What is the Status Determination Statement?
In short, the Status Determination Statement is a comprehensive document that the end-client must produce and hand down the supply chain, ultimately ending up with the contractor (i.e. you) when making an IR35 employment status determination. This should happen before a contract commences. This statement should declare two things:
- a contractor’s deemed employment status following an IR35 assessment; and
- the reasoning behind the conclusion.
This document is similar to the Key Information Document (KID) that a client or recruiter must supply to a contractor before an engagement is agreed. The aim of the SDS is also similar to that of the KID – it’s designed to help combat non-compliance and blanket determinations, particularly when it comes to private sector corporates.
Who is affected by the Status Determination Statement?
As a contractor, you should be aware of this document, but it’s ultimately the responsibility of the client to produce the SDS and pass it down to the recruiter and yourself. IR35 has been in effect since 2000. The reform coming in April next year doesn’t change the legislation per se but transfers the responsibility (and liability) of determining if a contractor is inside or outside IR35 to the fee-payer – i.e. either the recruitment agency or end-client engaging the contractor’s services. This is also reflected in the Status Determination Statement.
As stated above, the SDS has been put in place mainly to get the client to take responsibility and exercise what HMRC calls ‘reasonable care’ when making IR35 status determinations. If the requirements outlined in the document for taking such care aren’t met, the end-client assumes the position of ‘fee-payer’ – even if the recruitment agency is rightfully the fee-payer in the supply chain.
The fee-payer (the client in this instance) takes liability for any unpaid tax due should an engaged contractor be found inside IR35. They also assume responsibility for reporting and deducting tax from payments made to contractors. Consequently, providing a valid and accurate Status Determination Statement is essential to meeting statutory obligations and avoid any financial risk.
What constitutes ‘reasonable care’ when producing a Status Determination Statement?
Being a necessary component of an SDS, it’s important to be able to determine what does, and doesn’t, constitute ‘reasonable care’ when conducting status assessments.
Due to the somewhat ambiguous ‘reasonable care requirement’ outlined in the off-payroll legislation, blanket assessments have become commonplace amongst public sector hirers, and, increasingly, large private sector companies. So what exactly are the appropriate measures to take when making IR35 status determinations? In the context of a contractor facing an enquiry, reasonable care would constitute:
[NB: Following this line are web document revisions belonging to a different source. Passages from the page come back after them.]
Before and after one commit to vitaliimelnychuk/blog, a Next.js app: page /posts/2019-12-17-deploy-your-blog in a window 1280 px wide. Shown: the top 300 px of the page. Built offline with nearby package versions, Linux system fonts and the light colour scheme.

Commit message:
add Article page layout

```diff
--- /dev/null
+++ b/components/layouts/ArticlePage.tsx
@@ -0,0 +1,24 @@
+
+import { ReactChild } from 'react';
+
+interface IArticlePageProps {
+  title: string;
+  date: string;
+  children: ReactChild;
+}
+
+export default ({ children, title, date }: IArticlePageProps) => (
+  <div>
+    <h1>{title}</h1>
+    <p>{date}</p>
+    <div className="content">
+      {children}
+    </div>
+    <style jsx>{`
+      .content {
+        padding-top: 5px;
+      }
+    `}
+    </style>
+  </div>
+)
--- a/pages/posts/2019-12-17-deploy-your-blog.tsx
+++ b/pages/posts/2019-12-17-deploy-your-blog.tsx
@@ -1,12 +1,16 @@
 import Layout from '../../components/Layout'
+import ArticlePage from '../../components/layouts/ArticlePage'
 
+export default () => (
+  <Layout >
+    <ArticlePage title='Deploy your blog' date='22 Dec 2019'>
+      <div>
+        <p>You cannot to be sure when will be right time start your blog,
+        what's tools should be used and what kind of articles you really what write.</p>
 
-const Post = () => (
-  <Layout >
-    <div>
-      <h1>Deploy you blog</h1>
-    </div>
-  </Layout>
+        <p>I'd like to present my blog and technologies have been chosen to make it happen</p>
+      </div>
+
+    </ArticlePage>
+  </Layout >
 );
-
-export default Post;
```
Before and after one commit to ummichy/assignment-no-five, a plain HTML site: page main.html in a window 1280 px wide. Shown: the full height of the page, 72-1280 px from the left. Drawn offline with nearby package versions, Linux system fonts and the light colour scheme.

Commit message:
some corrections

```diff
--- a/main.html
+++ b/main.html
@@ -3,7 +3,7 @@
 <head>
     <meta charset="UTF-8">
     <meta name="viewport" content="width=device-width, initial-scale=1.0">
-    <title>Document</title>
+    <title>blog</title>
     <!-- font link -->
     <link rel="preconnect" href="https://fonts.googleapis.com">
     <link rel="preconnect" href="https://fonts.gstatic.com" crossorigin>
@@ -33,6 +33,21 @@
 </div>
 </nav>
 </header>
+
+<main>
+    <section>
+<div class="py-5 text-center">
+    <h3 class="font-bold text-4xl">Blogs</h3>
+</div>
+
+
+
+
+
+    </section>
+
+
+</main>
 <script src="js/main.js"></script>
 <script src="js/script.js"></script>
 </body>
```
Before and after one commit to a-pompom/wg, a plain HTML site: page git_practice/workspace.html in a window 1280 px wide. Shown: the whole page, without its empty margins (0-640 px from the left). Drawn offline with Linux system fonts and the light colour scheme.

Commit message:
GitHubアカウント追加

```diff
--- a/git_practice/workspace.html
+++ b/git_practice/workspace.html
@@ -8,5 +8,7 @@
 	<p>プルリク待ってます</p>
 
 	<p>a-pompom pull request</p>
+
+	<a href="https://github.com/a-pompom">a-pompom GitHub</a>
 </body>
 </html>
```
- acquiring independent legal advice; and
- making a full assessment on an individual basis.
Though applied to a different context, this would mean that clients conducting blanket status assessments would have failed to have taken reasonable care, on the basis that they failed to assess contractors individually.
What happens if reasonable care isn’t taken, according to the Status Document Statement?
Clients making IR35 decisions that are too harsh or cautious will be incorrectly imposing employer’s NICs liabilities on themselves or others, and therefore will face inevitable problems engaging contractors to do work in the future.
Philip Manley, ex-HMRC inspector and industry expert, says that “every year, HMRC enquires into thousands of tax returns completed by UK taxpayers. If there is an error leading to a loss of tax, HMRC will often apply a tax-geared penalty for failure to take reasonable care.”
There are three possible circumstances that could incur a penalty should clients not take reasonable care, as according to the SDS:
- where the taxpayer makes a careless error (in providing information to HMRC);
- when a third-party supplies information that is false or deliberately withholds information; or
- when a taxpayer fails to notify HMRC that an assessment is too low.
“Reasonable care is a tightrope,” says Manley. “Though there is no official guidance on how it applies to clients with regards to IR35 status determinations, it’s clear that HMRC is not averse to using the argument when it believes tax to be due.”